The prevalence of the RMC ranges between 8% and 75.4%.[3],[4] The wide range of observed frequency is associated with racial differences, investigation methods, and the criteria used to define the RMC existence.[5] A study using cone-beam computed tomography (CBCT) and panoramic radiography concluded with a prevalence of 24.6% when evaluated with CBCT and with a prevalence of 6.6% when the evaluation was made using panoramic radiography. Of the detected 18 RMCs on CBCT, only 4 were detected on panoramic radiographs.[6] The results of the study indicate the importance of assessment using three-dimensional methods to avoid limitations of two-dimensional techniques such as superimpositions and low diagnostic success.

Moreno Rabie et al. stated that the RMC may be a histological vestige of the gubernacular canal – the canal that contains the gubernacular cord which connects tooth in formation with gums and takes a role in tooth eruption. In their study to investigate the possible connection between two structures, they hypothesized that if there was a connection between the gubernacular canal and RMC, RMCs should have been more common in dental malpositions.[1]

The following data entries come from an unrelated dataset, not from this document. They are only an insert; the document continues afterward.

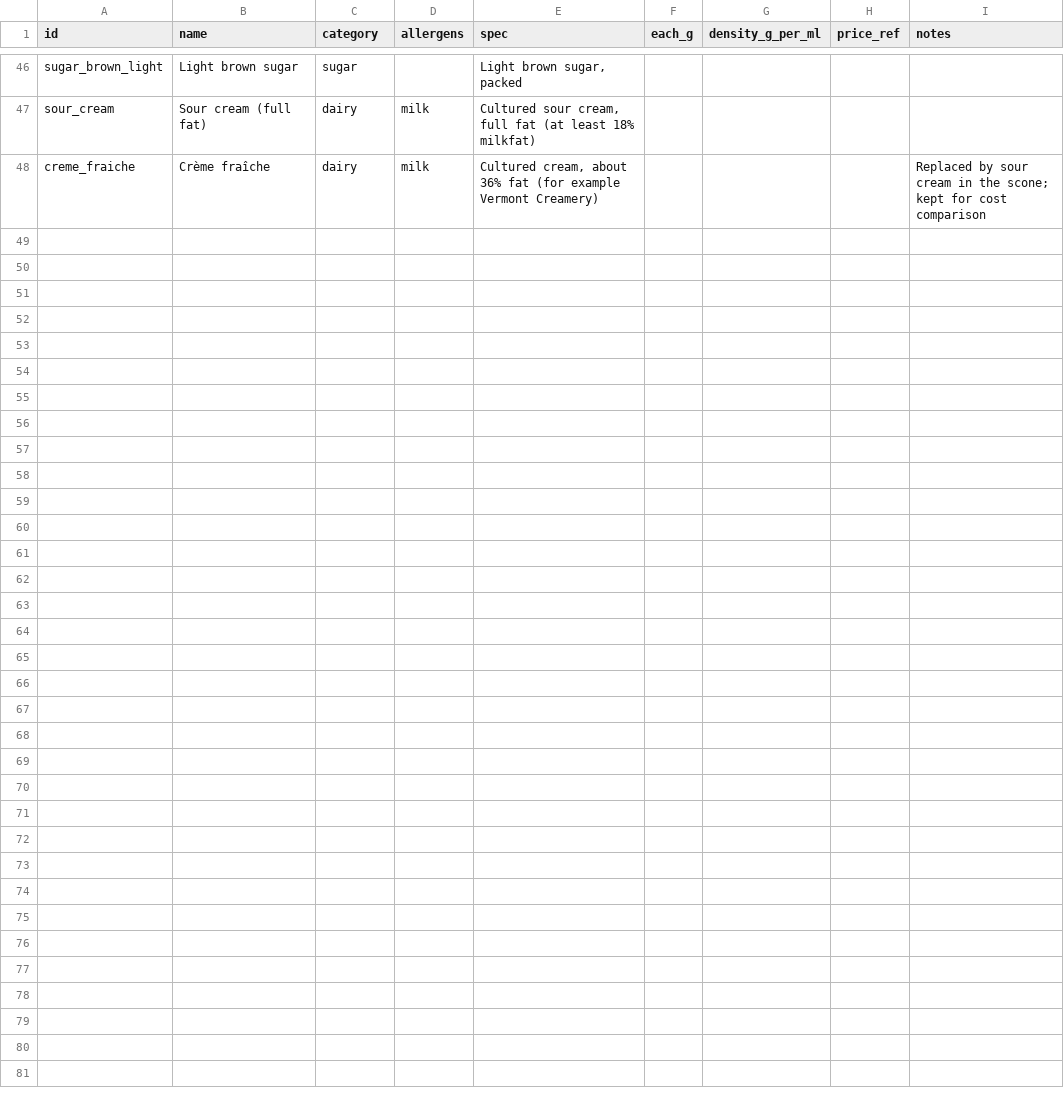
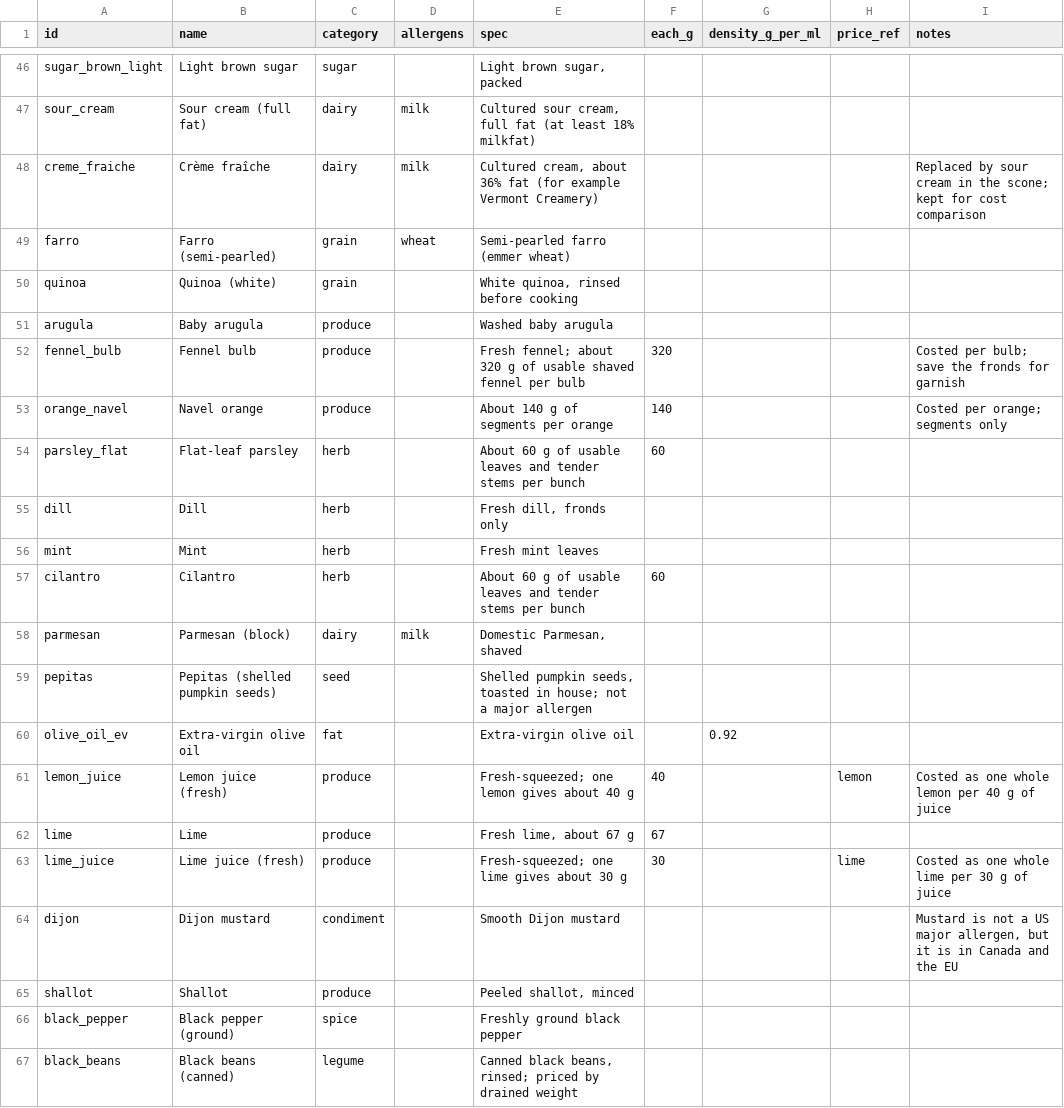
Before and after one commit to JPMCodes/BostonBakery, a CSV file: db/ingredients.csv, drawn as a sheet; only a part is shown, gaps mark what is left out; the diff covers the shown part only.

```diff
--- a/db/ingredients.csv
+++ b/db/ingredients.csv
@@ -48 +48,20 @@ sour_cream,Sour cream (full fat),dairy,milk,"Cultured sour cream, full fat (at l
 creme_fraiche,Crème fraîche,dairy,milk,"Cultured cream, about 36% fat (for example Vermont Creamery)",,,,"Replaced by sour cream in the scone; kept for cost comparison"
+farro,Farro (semi-pearled),grain,wheat,"Semi-pearled farro (emmer wheat)",,,,
+quinoa,Quinoa (white),grain,,"White quinoa, rinsed before cooking",,,,
+arugula,Baby arugula,produce,,"Washed baby arugula",,,,
+fennel_bulb,Fennel bulb,produce,,"Fresh fennel; about 320 g of usable shaved fennel per bulb",320,,,"Costed per bulb; save the fronds for garnish"
+orange_navel,Navel orange,produce,,"About 140 g of segments per orange",140,,,"Costed per orange; segments only"
+parsley_flat,Flat-leaf parsley,herb,,"About 60 g of usable leaves and tender stems per bunch",60,,,
+dill,Dill,herb,,"Fresh dill, fronds only",,,,
+mint,Mint,herb,,"Fresh mint leaves",,,,
+cilantro,Cilantro,herb,,"About 60 g of usable leaves and tender stems per bunch",60,,,
+parmesan,Parmesan (block),dairy,milk,"Domestic Parmesan, shaved",,,,
+pepitas,Pepitas (shelled pumpkin seeds),seed,,"Shelled pumpkin seeds, toasted in house; not a major allergen",,,,
+olive_oil_ev,Extra-virgin olive oil,fat,,"Extra-virgin olive oil",,0.92,,
+lemon_juice,Lemon juice (fresh),produce,,"Fresh-squeezed; one lemon gives about 40 g",40,,lemon,"Costed as one whole lemon per 40 g of juice"
+lime,Lime,produce,,"Fresh lime, about 67 g",67,,,
+lime_juice,Lime juice (fresh),produce,,"Fresh-squeezed; one lime gives about 30 g",30,,lime,"Costed as one whole lime per 30 g of juice"
+dijon,Dijon mustard,condiment,,"Smooth Dijon mustard",,,,"Mustard is not a US major allergen, but it is in Canada and the EU"
+shallot,Shallot,produce,,"Peeled shallot, minced",,,,
+black_pepper,Black pepper (ground),spice,,"Freshly ground black pepper",,,,
+black_beans,Black beans (canned),legume,,"Canned black beans, rinsed; priced by drained weight",,,,
```
Also changed, not shown: 17 added rows elsewhere in this file, db/ingredient_prices.csv, 15 other files.
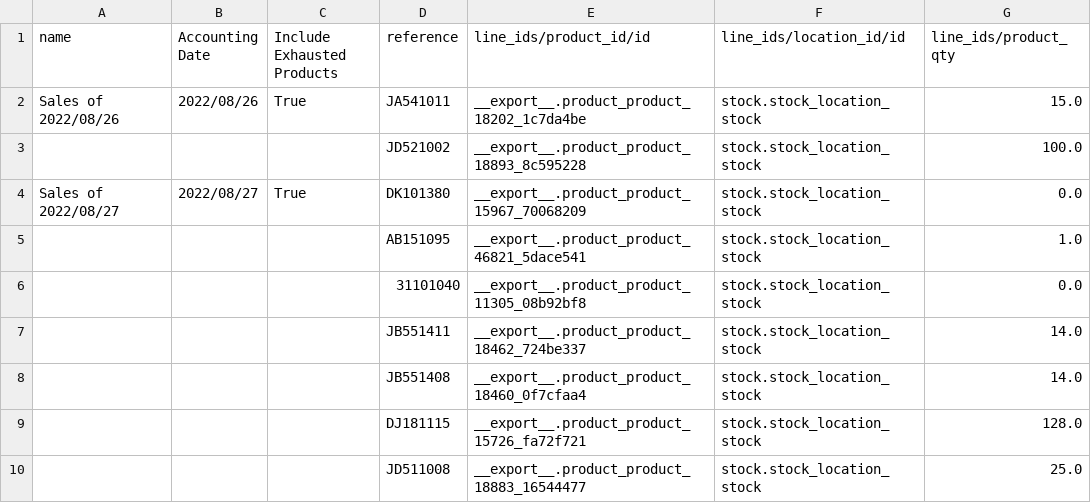
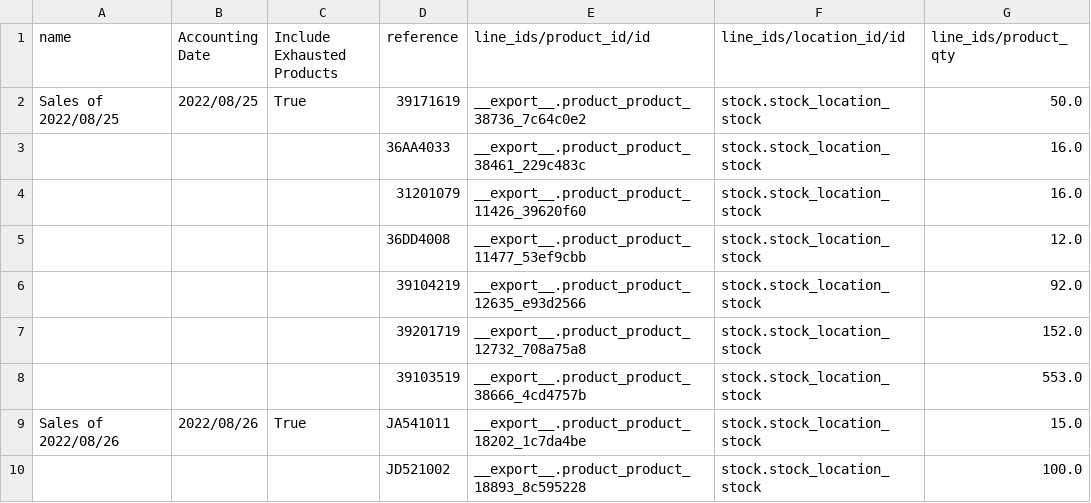
Before and after one commit to YohanAvishke/multi-bajaj-mgt, a CSV file: data/inventory/adjustments/2022-09-02-adjustment.sales.csv, drawn as a sheet; only a part is shown; the shorter side is filled out with more unchanged rows; the diff names each change by its address in the sheet, - before the commit and + after, or states it on an @@ line.

Commit message:
Create adjustment

```diff
--- a/data/inventory/adjustments/2022-09-02-adjustment.sales.csv
+++ b/data/inventory/adjustments/2022-09-02-adjustment.sales.csv
+row 2: Sales of 2022/08/25 | 2022/08/25 | True | 39171619 | __export__.product_product_38736_7c64c0e2 | stock.stock_location_stock | 50.0
+row 3:  |  |  | 36AA4033 | __export__.product_product_38461_229c483c | stock.stock_location_stock | 16.0
+row 4:  |  |  | 31201079 | __export__.product_product_11426_39620f60 | stock.stock_location_stock | 16.0
+row 5:  |  |  | 36DD4008 | __export__.product_product_11477_53ef9cbb | stock.stock_location_stock | 12.0
+row 6:  |  |  | 39104219 | __export__.product_product_12635_e93d2566 | stock.stock_location_stock | 92.0
+row 7:  |  |  | 39201719 | __export__.product_product_12732_708a75a8 | stock.stock_location_stock | 152.0
+row 8:  |  |  | 39103519 | __export__.product_product_38666_4cd4757b | stock.stock_location_stock | 553.0
```
Also changed, not shown: 2 other files.
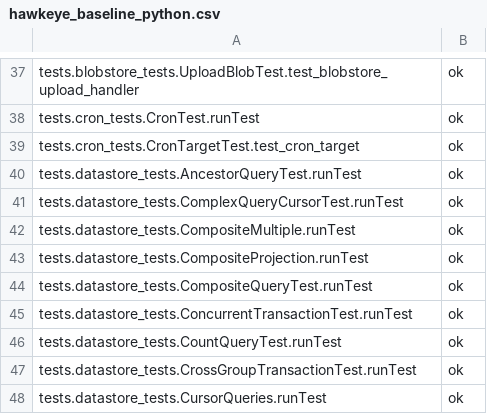
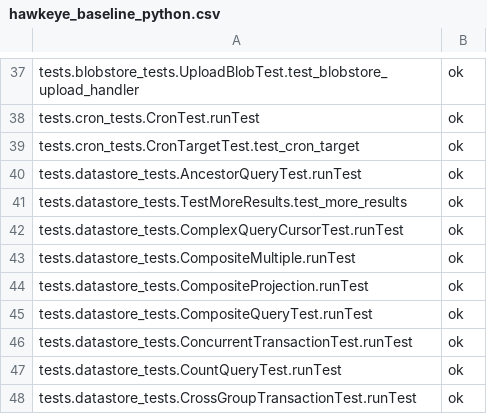
Before and after one commit to AppScale/hawkeye, a CSV file: test-suite/hawkeye_baseline_python.csv, drawn as a sheet; only a part is shown, gaps mark what is left out; the shorter side is filled out with more unchanged rows; the diff names each change by its address in the sheet, - before the commit and + after, or states it on an @@ line.

Commit message:
Add query test for the more_results field

```diff
--- a/test-suite/hawkeye_baseline_python.csv
+++ b/test-suite/hawkeye_baseline_python.csv
+row 41: tests.datastore_tests.TestMoreResults.test_more_results | ok
```
Also changed, not shown: 2 other files.
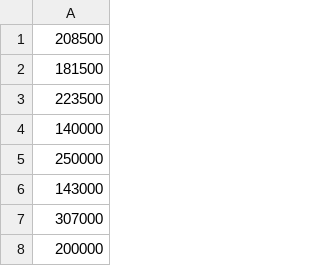
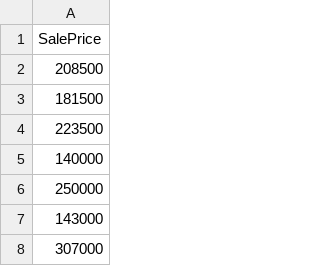
Before and after one commit to nickolastheodoulou/simplemachinelearning, a CSV file: Data_Out/test_Y_up.csv, drawn as a sheet; only a part is shown; the shorter side is filled out with more unchanged rows.

```diff
--- a/Data_Out/test_Y_up.csv
+++ b/Data_Out/test_Y_up.csv
@@ -1 +1,2 @@
+SalePrice
 208500
```
Also changed, not shown: Data_Out/Lasso_model_alpha_1000.csv, Data_Out/Lasso_model_alpha_1000_2000_3000_4000_5000.csv, 5 other files.
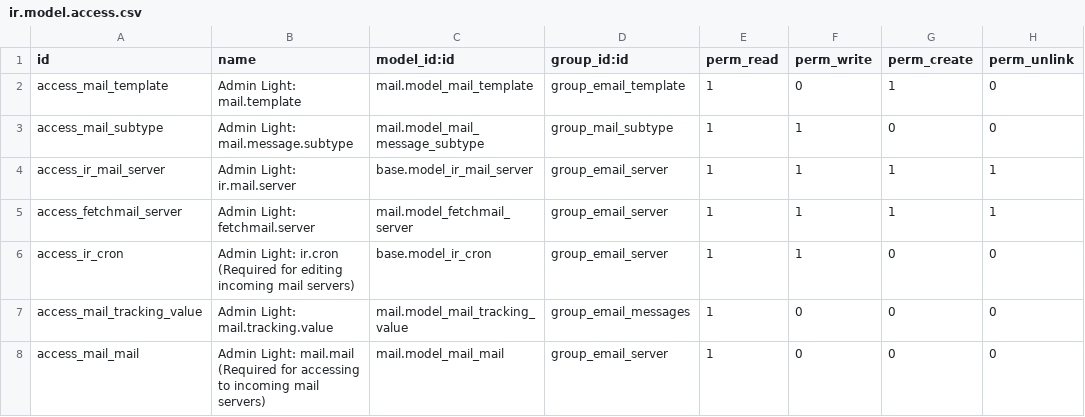
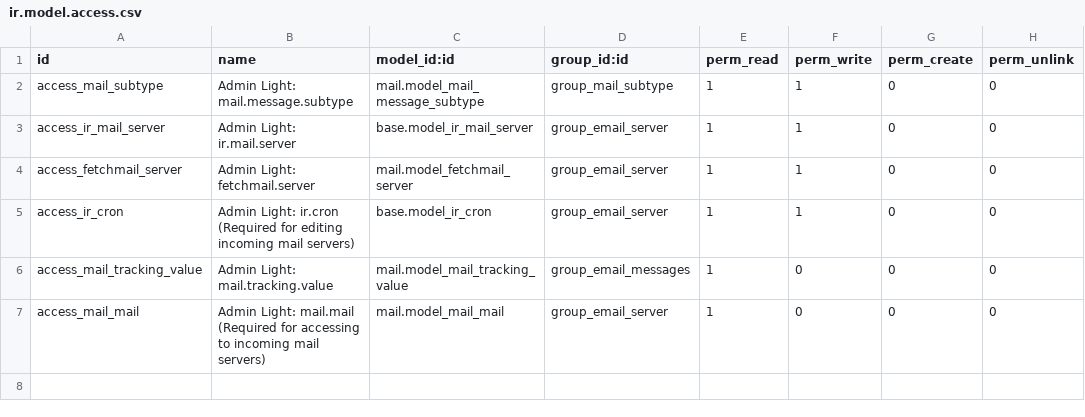
Before and after one commit to Numigi/odoo-base-addons, a CSV file: admin_light_mail/security/ir.model.access.csv, drawn as a sheet.

Commit message:
TA#66769 [MIG][16.0] admin_light_mail

```diff
--- a/admin_light_mail/security/ir.model.access.csv
+++ b/admin_light_mail/security/ir.model.access.csv
@@ -1,6 +1,5 @@
 id,name,model_id:id,group_id:id,perm_read,perm_write,perm_create,perm_unlink
-access_mail_template,Admin Light: mail.template,mail.model_mail_template,group_email_template,1,0,1,0
 access_mail_subtype,Admin Light: mail.message.subtype,mail.model_mail_message_subtype,group_mail_subtype,1,1,0,0
-access_ir_mail_server,Admin Light: ir.mail.server,base.model_ir_mail_server,group_email_server,1,1,1,1
-access_fetchmail_server,Admin Light: fetchmail.server,mail.model_fetchmail_server,group_email_server,1,1,1,1
+access_ir_mail_server,Admin Light: ir.mail.server,base.model_ir_mail_server,group_email_server,1,1,0,0
+access_fetchmail_server,Admin Light: fetchmail.server,mail.model_fetchmail_server,group_email_server,1,1,0,0
 access_ir_cron,Admin Light: ir.cron (Required for editing incoming mail servers),base.model_ir_cron,group_email_server,1,1,0,0
```
Also changed, not shown: 6 other files.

Winter classification and Pell-Gregory classifications are widely used to categorize mandibular third molar (MTM) impaction patterns.[7] Winter classification uses the third molar angulation according to the long axis of the second molar. Third molars are classified as vertical (−10°–10°), mesioangular (11°–79°), distoangular (−11° to −79°), horizontal (80°–100°), and others (101 to −80°).[8],[9]

In Pell-Gregory classification, the definition of depth of third molars is made according to the relationship between occlusal levels of third molars and second molars: the third molar occlusal level is at the same level with second molar (A), the third molar occlusal level is between occlusal level and cervical level of the second molar (B), and the third molar occlusal level is below cervical level of second molar (C). Third molar-ramus relation is classified as: MTM is fully anterior to ramus (1), the third molar is partially inside ramus (2), and the third molar is fully inside ramus (3).[10]

In this study, the initial purpose is to define the relationship between RMCs and the impaction pattern of the MTMs using CBCT; also, it is aimed to evaluate the types of RMCs, RMF positions, dimensions, and their distance to second and third molars.


  Material and Methods Top


Ethical approval was obtained from İstanbul Medipol University Non-Interventional Clinical Research Ethics Committee (no. 10840098-604.01.01-E.65173).

Patient selection

CBCT scans of patients who had undergone CBCT examination for various purposes were included in the study. All the patients had unilateral or bilateral MTM teeth. Exclusion criteria were as follows: any radiographic sign of surgical procedures, trauma or pathologic defects in the retromolar area, and CBCT artifacts that may influence the diagnostic quality of the radiographic image. In the case of unilateral MTM existence, only the side with the third molar was evaluated.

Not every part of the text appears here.